Wednesday 11 July 2018
When 'do-it-yourself' took off in the post-war years helped along by the swinging '60s, the destruction of old Victorian houses replaced by new tower blocks and one Barry Bucknell, whose television DIY exploits in black and white – destroying antique fireplaces and cladding doors with charmless hardboard coated in gloss paint – we were witnessing the start of the 'disposable society', which we are now so familiar with. Being handy with tools and turning an old dwelling into a place of modernity was almost 'de rigueur'. The trouble was that not everyone had the skills or the time to learn them properly, so tool manufacturers could see there might be opportunities to make these tasks easier. Power tool sales took off very gradually despite their convenience of operation and hand tools were made more accessible to novices. A good example was the Paramo Planemaster: a disposable blade plane from a now defunct company that was originally known as F. Paramore & Sons based in Rotherham, but latterly known as Paramo Tools Group Ltd. Never manufacturing on the scale of a company like Record Tools, nevertheless Paramo produced a variety of hand tools, vices and cramps. They came up with the Planemaster, which, in theory, touched all bases. It came in two sizes and it was light and comfortable in use. It was also versatile as it was designed as a rebate plane that could be used as a jack plane and it had disposable blades, thus making it easier to set up and use. That was the theory but, like so many tool fads, it didn't last and neither has the Stanley equivalent – the RB10.
In truth, it is too light. A hand plane needs to be solid and heavy, the weight keeping it firmly on the wood and moving smoothly ahead. The ingenious blade mounting and adjustment mechanism is a little bit fiddly when trying to tilt the blade from side to side – I found that a tap with a hammer worked better. The fence was a bit of an add-on gimmick – clamping a batten in place was a better option. Lastly, the blades were factory-ground, which, to be honest, wasn't the same as being carefully sharpened and honed by a craftsman. Somehow the lack of long, thick continuous blade metal seemed to contribute to a less than sparkling cutting performance. I think the blades that I got with my auction specimen were already used and tricky to hone because they are so small.
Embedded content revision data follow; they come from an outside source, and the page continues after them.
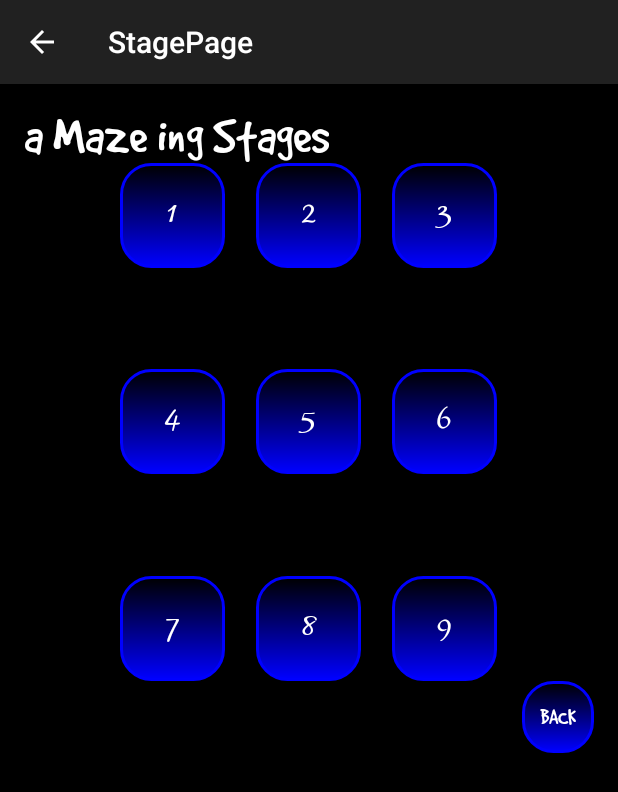
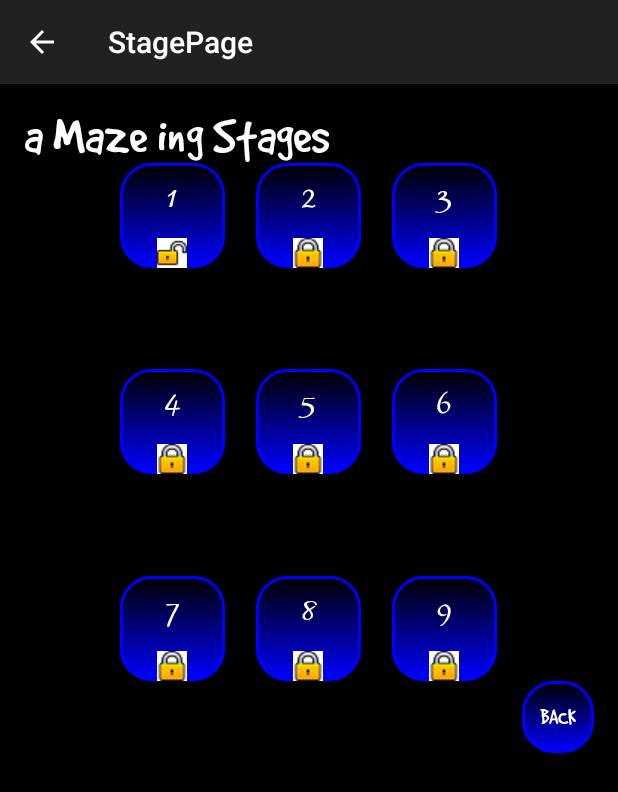
Before and after one commit to kimberlybagares/A-maze-ing, an Android app: the StagePage screen opened directly, with no data from a screen before it, on a phone screen of 412 x 824 dp. Shown: the top 792 px of the screen. Run offline under Robolectric (Android 15) with nearby library versions, the phone set to English and light mode, and no system bars.

Commit message:
unlock and lock buttons

```diff
--- a/src/main/res/layout/activity_stage_page.xml
+++ b/src/main/res/layout/activity_stage_page.xml
@@ -37,6 +37,7 @@
             android:textSize="20sp"
             android:textColor="#FFFFFF"
             android:id="@+id/one"
+			android:drawableBottom="@drawable/unlock"
             android:onClick="stageOne"
             android:background="@drawable/selectcolor"
             />
@@ -48,6 +49,7 @@
             android:textSize="20sp"
             android:textColor="#FFFFFF"
             android:id="@+id/two"
+			android:drawableBottom="@drawable/lock"
             android:layout_gravity="center_horizontal|top"
             android:background="@drawable/blue"/>
 
@@ -58,6 +60,7 @@
             android:textSize="20sp"
             android:textColor="#FFFFFF"
             android:id="@+id/three"
+			android:drawableBottom="@drawable/lock"
             android:layout_gravity="right|top"
             android:background="@drawable/blue"/>
 
@@ -68,6 +71,7 @@
             android:textSize="20sp"
             android:textColor="#FFFFFF"
             android:id="@+id/four"
+			android:drawableBottom="@drawable/lock"
             android:layout_gravity="left|center_vertical"
             android:background="@drawable/blue"/>
 
@@ -78,6 +82,7 @@
             android:textSize="20sp"
             android:textColor="#FFFFFF"
             android:id="@+id/five"
+			android:drawableBottom="@drawable/lock"
             android:layout_gravity="center"
             android:background="@drawable/blue"/>
 
@@ -88,6 +93,7 @@
             android:textSize="20sp"
             android:textColor="#FFFFFF"
             android:id="@+id/six"
+			android:drawableBottom="@drawable/lock"
             android:layout_gravity="right|center_vertical"
             android:background="@drawable/blue"/>
 
@@ -98,6 +104,7 @@
             android:textSize="20sp"
             android:textColor="#FFFFFF"
             android:id="@+id/seven"
+			android:drawableBottom="@drawable/lock"
             android:layout_gravity="left|bottom"
             android:background="@drawable/blue"/>
 
@@ -108,6 +115,7 @@
             android:textSize="20sp"
             android:textColor="#FFFFFF"
             android:id="@+id/eight"
+			android:drawableBottom="@drawable/lock"
             android:layout_gravity="center_horizontal|bottom"
             android:background="@drawable/blue"/>
 
@@ -118,6 +126,7 @@
             android:textSize="20sp"
             android:textColor="#FFFFFF"
             android:id="@+id/nine"
+			android:drawableBottom="@drawable/lock"
             android:layout_gravity="right|bottom"
             android:background="@drawable/blue"/>
 
```
Also changed, not shown: src/main/res/drawable/lock.png (added), src/main/res/drawable/unlock.png (added).
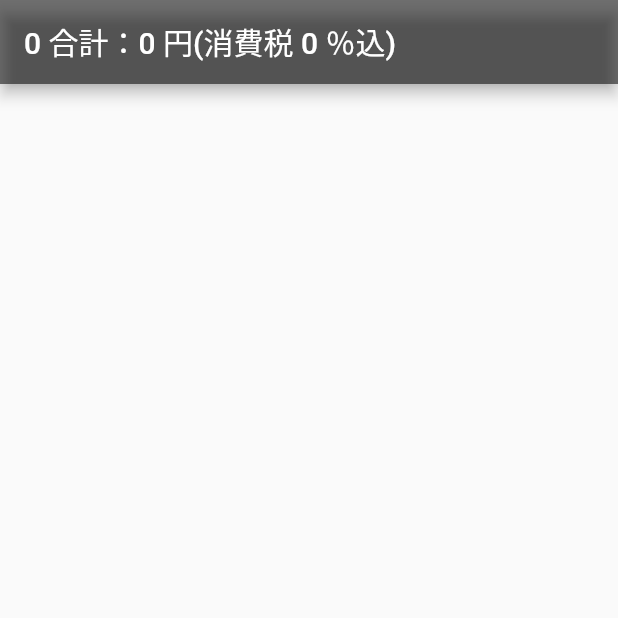
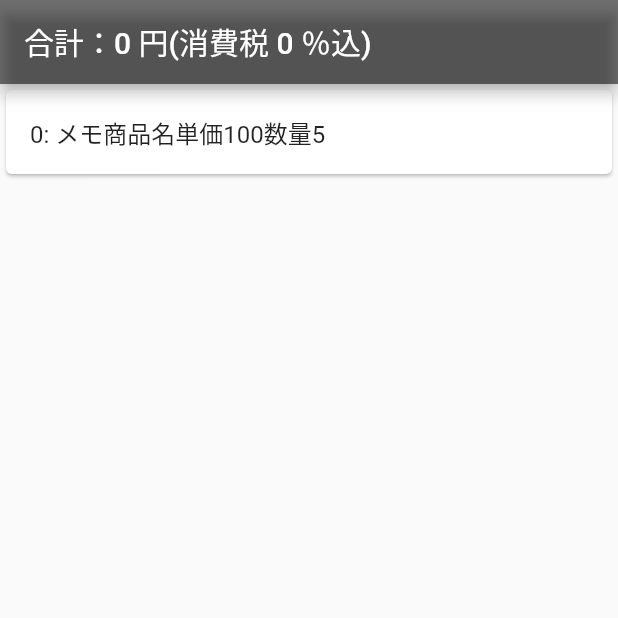
Before and after one commit to Nagao-Y/Android_shopping_list, a Flutter app: the screen it shows after launch, on a phone screen of 412 x 824 dp, the top half of it. Run offline on Flutter 3.47's test engine with Material 2 defaults, Android fonts, the phone set to English and light mode, and no system bars.

Commit message:
１から書き直し うまくいかなかったら前コミットからPULLすること。

```diff
--- a/lib/main.dart
+++ b/lib/main.dart
@@ -8,7 +8,7 @@ class MyApp extends StatelessWidget {
   @override
   Widget build(BuildContext context) {
     return MaterialApp(
-      title: '買い物かごの合計金額',
+      title: '消費税込み計算',
       theme: ThemeData(
         primarySwatch: Colors.blue,
       ),
@@ -25,171 +25,141 @@ class MyHomePage extends StatefulWidget {
 
 
 class _MyHomePageState extends State<MyHomePage> {
-  final GlobalKey<ScaffoldState> _scaffoldKey = new GlobalKey<ScaffoldState>();
-  int _id;
+  final GlobalKey<ScaffoldState> _key = new GlobalKey<ScaffoldState>();
+  final myController = TextEditingController();
 
-  static int _thingCounter = 0;
+
+  List<Map<String,dynamic>> itmes =[
+    {"key" : 0 ,"comment" : "商品名" , "price" : 100 , "piece" : 5}
+  ];
+  static int _counter = 1;
+
   int _sum = 0;
   int _tax = 0;
 
 
   @override
   Widget build(BuildContext context) {
-
     return Scaffold(
-      key: _scaffoldKey,
+              key: _key,
       appBar: AppBar(
-        title: Text('$_thingCounter 合計：$_sum 円(消費税 $_tax ％込)'),
+        title: Text('合計：$_sum 円(消費税 $_tax ％込)'),
         backgroundColor: Colors.black54,
       ),
-      body: RefreshIndicator(
-        child: ListView.builder(
-          itemCount: _thingCounter,
-          itemBuilder: (BuildContext context,int index){
-            index += 1;
-            return new Container(
-            child: Row(
-              children: [
-                    Expanded(
-                      flex: 3,
-                      child: Text("#$index"),
+
+      body: Container(
+        child: Column(
+          children: <Widget>[
+
+            Expanded(
+              child: ListView.builder(
+                scrollDirection: Axis.vertical,
+                shrinkWrap: true,
+                itemCount: itmes.length,
+                itemBuilder: (BuildContext context , int index){
+                  final item = itmes[index];
+
+                  return new Card(
+                    child: ListTile(
+                      title: Text(
+                        item["key"].toString() + ": メモ" + item["comment"].toString()
+                        + "単価" + item["price"].toString() + "数量" + item["piece"].toString()),
                     ),
+                  );
+                },
+              ),
+            ),
+          ],
+        ),
+      ),
+    );
+  }
+}
 
-                    //商品名
-                    Expanded(
-                      flex: 30,
-                      child: TextField(
-                        decoration: InputDecoration(
-                          labelText: "商品名",
-                        ),
-                        style: new TextStyle(
-                          fontSize: 18.0,
-                        ),
-                      ),
-                    ),
+      // body: RefreshIndicator(
+      //   child: ListView.builder(
+      //     itemCount: _thingCounter,
+      //     itemBuilder: (BuildContext context,int index){
+      //       index += 1;
+      //       return new Container(
+      //         child: Row(
+      //           children: [
+      //                 Expanded(
+      //                   flex: 3,
+      //                   child: Text("#$index"),
+      //                 ),
 
-                    //単価
-                    Expanded(
-                      flex: 20,
-                      child: TextField(
-                        keyboardType: TextInputType.number,
-                        decoration: InputDecoration(
-                          labelText: "単価",
-                          hintText: "0",
-                        ),
-                        style: new TextStyle(
-                          fontSize: 18.0,
-                        ),
-                      ),
-                    ),
+      //                 //商品名
+      //                 Expanded(
+      //                   flex: 30,
+      //                   child: TextField(
+      //                     decoration: InputDecoration(
+      //                       labelText: "商品名",
+      //                     ),
+      //                     style: new TextStyle(
+      //                       fontSize: 18.0,
+      //                     ),
+      //                   ),
+      //                 ),
 
-                    //数量
-                    Expanded(
-                      flex: 10,
-                      child: TextField(
-                        keyboardType: TextInputType.number,
-                        decoration: InputDecoration(
-                          labelText: "数量",
-                          hintText: "0",
-                        ),
-                        style: new TextStyle(
-                          fontSize: 18.0,
-                        ),
-                      ),
-                    ),
-              ],
-            ),
-          );
-          },
-        ),
-        // child:new ListView(
-        //   new List.generate(_thingCounter, (int index){
-        //   index += 1;
-        //   return new Container(
-        //     child: Row(
-        //       children: [
-        //             Expanded(
-        //               flex: 3,
-        //               child: Text("#$index"),
-        //             ),
+      //                 //単価
+      //                 Expanded(
+      //                   flex: 20,
+      //                   child: TextField(
+      //                     keyboardType: TextInputType.number,
+      //                     decoration: InputDecoration(
+      //                       labelText: "単価",
+      //                       hintText: "0",
+      //                     ),
+      //                     style: new TextStyle(
+      //                       fontSize: 18.0,
+      //                     ),
+      //                     onChanged: _changeItemData(myController.text),
+      //                   ),
+      //                 ),
 
-        //             //商品名
-        //             Expanded(
-        //               flex: 30,
-        //               child: TextField(
-        //                 decoration: InputDecoration(
-        //                   labelText: "商品名",
-        //                 ),
-        //                 style: new TextStyle(
-        //                   fontSize: 18.0,
-        //                 ),
-        //               ),
-        //             ),
+      //                 //数量
+      //                 Expanded(
+      //                   flex: 10,
+      //                   child: TextField(
+      //                     keyboardType: TextInputType.number,
+      //                     decoration: InputDecoration(
+      //                       labelText: "数量",
+      //                       hintText: "0",
+      //                     ),
+      //                     style: new TextStyle(
+      //                       fontSize: 18.0,
+      //                     ),
+      //                   ),
+      //                 ),
 
-        //             //単価
-        //             Expanded(
-        //               flex: 20,
-        //               child: TextField(
-        //                 keyboardType: TextInputType.number,
-        //                 decoration: InputDecoration(
-        //                   labelText: "単価",
-        //                   hintText: "0",
-        //                 ),
-        //                 style: new TextStyle(
-        //                   fontSize: 18.0,
-        //                 ),
-        //               ),
-        //             ),
+      //           ],
+      //         ),
+      //       );
+      //     },
+      //   ),
+      //   onRefresh: _refresh,
+      // ),
+  //   );
+  // }
 
-        //             //数量
-        //             Expanded(
-        //               flex: 10,
-        //               child: TextField(
-        //                 keyboardType: TextInputType.number,
-        //                 decoration: InputDecoration(
-        //                   labelText: "数量",
-        //                   hintText: "0",
-        //                 ),
-        //                 style: new TextStyle(
-        //                   fontSize: 18.0,
-        //                 ),
-        //               ),
-        //             ),
-        //       ],
-        //     ),
-        //   );
-        //   },),
-        // ),
-        onRefresh: _refresh,
-      ),
+  // Future<void> _refresh() {
+  //   return Future.sync(() {
+  //     setState(() {
+  //       _thingCounter++;
+  //     });
+  //   });
+  // }
 
-      // floatingActionButton: new FloatingActionButton(
-      //   onPressed: _createNewList,
-      //   child: Text("plus"),
-      // ),
-    );
+  // _changeItemData(String price){//数値を反映させる
+  //   if(price == ""){
 
+  //   }else{
+  //     setState(() {//この中に変数の処理を書く
+  //         _sum += int.parse(price);
+  //     });
+  //   }
 
+  //}
 
-  }
-
-    Future<void> _refresh() {
-      return Future.sync(() {
-        setState(() {
-          _thingCounter++;
-        });
-      });
-    }
-
-  _createNewList(){
-    setState(() {//この中に変数の処理を書く
-      _thingCounter++;
-    });
-  }
-
-  _changeItemData(int id,String goodsName,int price,int pieces){//数値を反映させる
-    setState(() {//この中に変数の処理を書く
-    });
-  }
-
-}
+//}
```
Also changed, not shown: pubspec.lock.
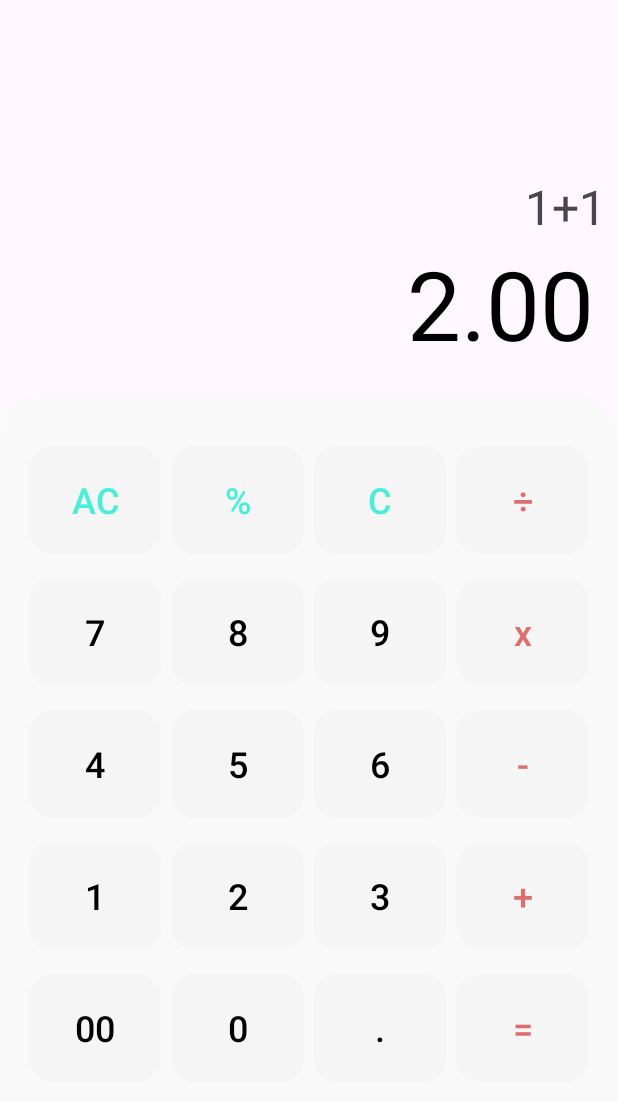
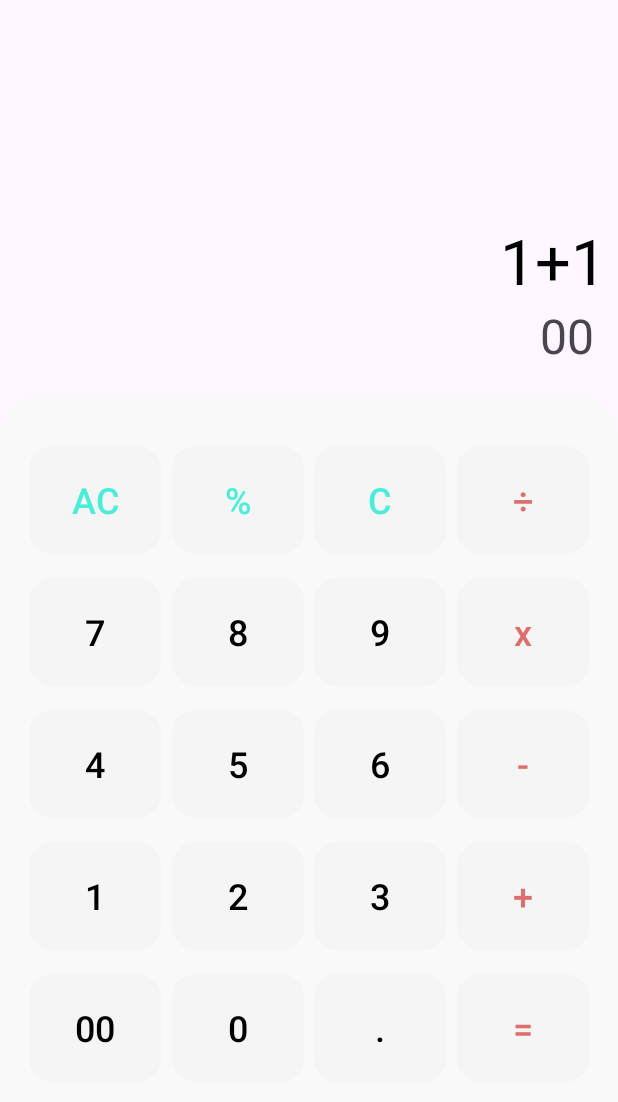
Before and after one commit to LeonardoTurtoga/My_Android_Calculator, an Android app: the screen it shows after launch (MainActivity), on a phone screen of 412 x 824 dp, the part 112-1214 px from its top. Run offline under Robolectric (Android 15) with nearby library versions, the phone set to English and light mode, and no system bars.

```diff
--- a/app/build.gradle
+++ b/app/build.gradle
@@ -42,6 +42,7 @@ dependencies {
     implementation libs.material
     implementation libs.androidx.activity
     implementation libs.androidx.constraintlayout
+    implementation libs.object.hunter
     testImplementation libs.junit
     androidTestImplementation libs.androidx.junit
     androidTestImplementation libs.androidx.espresso.core
--- /dev/null
+++ b/app/src/main/java/com/com_new_calculator/new_calculator_fr/util/MathUtils.kt
@@ -0,0 +1 @@
+package com.com_new_calculator.new_calculator_fr.util
--- a/app/src/main/res/layout/activity_main.xml
+++ b/app/src/main/res/layout/activity_main.xml
@@ -25,26 +25,27 @@
 
     <com.google.android.material.textview.MaterialTextView
         android:id="@+id/solutionTV"
+        style="@style/Solution_Themes"
         android:layout_width="match_parent"
         android:layout_height="0dp"
         android:layout_marginTop="@dimen/dp_16dp"
         android:layout_marginEnd="@dimen/dp_8dp"
+        android:backgroundTint="@color/white"
         android:gravity="end|end|bottom"
         android:text="@string/equation"
-        android:textSize="@dimen/font_size_32sp"
         app:layout_constraintBottom_toTopOf="@id/answerTV" />
 
 
     <com.google.android.material.textview.MaterialTextView
         android:id="@+id/answerTV"
-        style="@style/Solution_Themes"
         android:layout_width="match_parent"
         android:layout_height="wrap_content"
         android:layout_marginEnd="16dp"
         android:layout_marginBottom="@dimen/dp_16dp"
         android:gravity="end|end|bottom"
-        android:text="@string/calculation"
-        android:textSize="@dimen/font_size_64sp"
+        android:text="@string/button_string_00"
+
+        android:textSize="@dimen/font_size_32sp"
         app:layout_constraintBottom_toTopOf="@id/button_grid"
         app:layout_constraintEnd_toEndOf="parent" />
 
@@ -72,6 +73,7 @@
         <com.google.android.material.button.MaterialButton
             android:id="@+id/percent.button"
             style="@style/buttonPercent"
+            android:onClick="operationButtons"
             android:text="@string/button_string_percent" />
 
         <com.google.android.material.button.MaterialButton
@@ -123,7 +125,6 @@
         <com.google.android.material.button.MaterialButton
             android:id="@+id/number.5.button"
             android:onClick="numberButtons"
-
             style="@style/buttonNumber"
             android:text="@string/button_string_5" />
 
--- a/app/src/main/res/values-night/themes.xml
+++ b/app/src/main/res/values-night/themes.xml
@@ -13,7 +13,7 @@
 
     <style name="Solution_Themes">
         <item name="android:textColor">@color/white</item>
-        <item name="android:textSize">@dimen/dp_64dp</item>
+        <item name="android:textSize">@dimen/dp_42p</item>
     </style>
 
     <style name="ColumnFirst">
--- a/app/src/main/res/values/dimens.xml
+++ b/app/src/main/res/values/dimens.xml
@@ -20,6 +20,10 @@
     <dimen name="font_size_16sp">16sp</dimen>
     <dimen name="font_size_24sp">24sp</dimen>
     <dimen name="font_size_32sp">32sp</dimen>
+    <dimen name="font_size_40sp">40sp</dimen>
+
+
     <dimen name="font_size_64sp">64sp</dimen>
+    <dimen name="font_size_80sp">80sp</dimen>
 
 </resources>
--- a/app/src/main/res/values/themes.xml
+++ b/app/src/main/res/values/themes.xml
@@ -13,7 +13,7 @@
 
     <style name="Solution_Themes">
         <item name="android:textColor">@color/black</item>
-        <item name="android:textSize">@dimen/dp_64dp</item>
+        <item name="android:textSize">@dimen/dp_42p</item>
     </style>
 
     <style name="ButtonsGrid">
--- a/gradle/libs.versions.toml
+++ b/gradle/libs.versions.toml
@@ -10,6 +10,7 @@ material = "1.12.0"
 activity = "1.10.1"
 constraintlayout = "2.2.1"
 
+object-hunter = "0.4.8"
 [libraries]
 androidx-core-ktx = { group = "androidx.core", name = "core-ktx", version.ref = "coreKtx" }
 junit = { group = "junit", name = "junit", version.ref = "junit" }
@@ -19,7 +20,7 @@ androidx-appcompat = { group = "androidx.appcompat", name = "appcompat", version
 material = { group = "com.google.android.material", name = "material", version.ref = "material" }
 androidx-activity = { group = "androidx.activity", name = "activity", version.ref = "activity" }
 androidx-constraintlayout = { group = "androidx.constraintlayout", name = "constraintlayout", version.ref = "constraintlayout" }
-
+object-hunter = { group = "net.objecthunter", name = "exp4j", version.ref = "object-hunter" }
 [plugins]
 android-application = { id = "com.android.application", version.ref = "agp" }
 kotlin-android = { id = "org.jetbrains.kotlin.android", version.ref = "kotlin" }
```
Also changed, not shown: app/src/main/java/com/com_new_calculator/new_calculator_fr/MainActivity.kt (+37 -27 lines).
Happily you can still buy Stanley RB10 blades straight or cambered, depending on use. It works, after a fashion, but it's not about to enjoy a revival. Like Paramo Ltd itself, it too is a footnote in British tool history.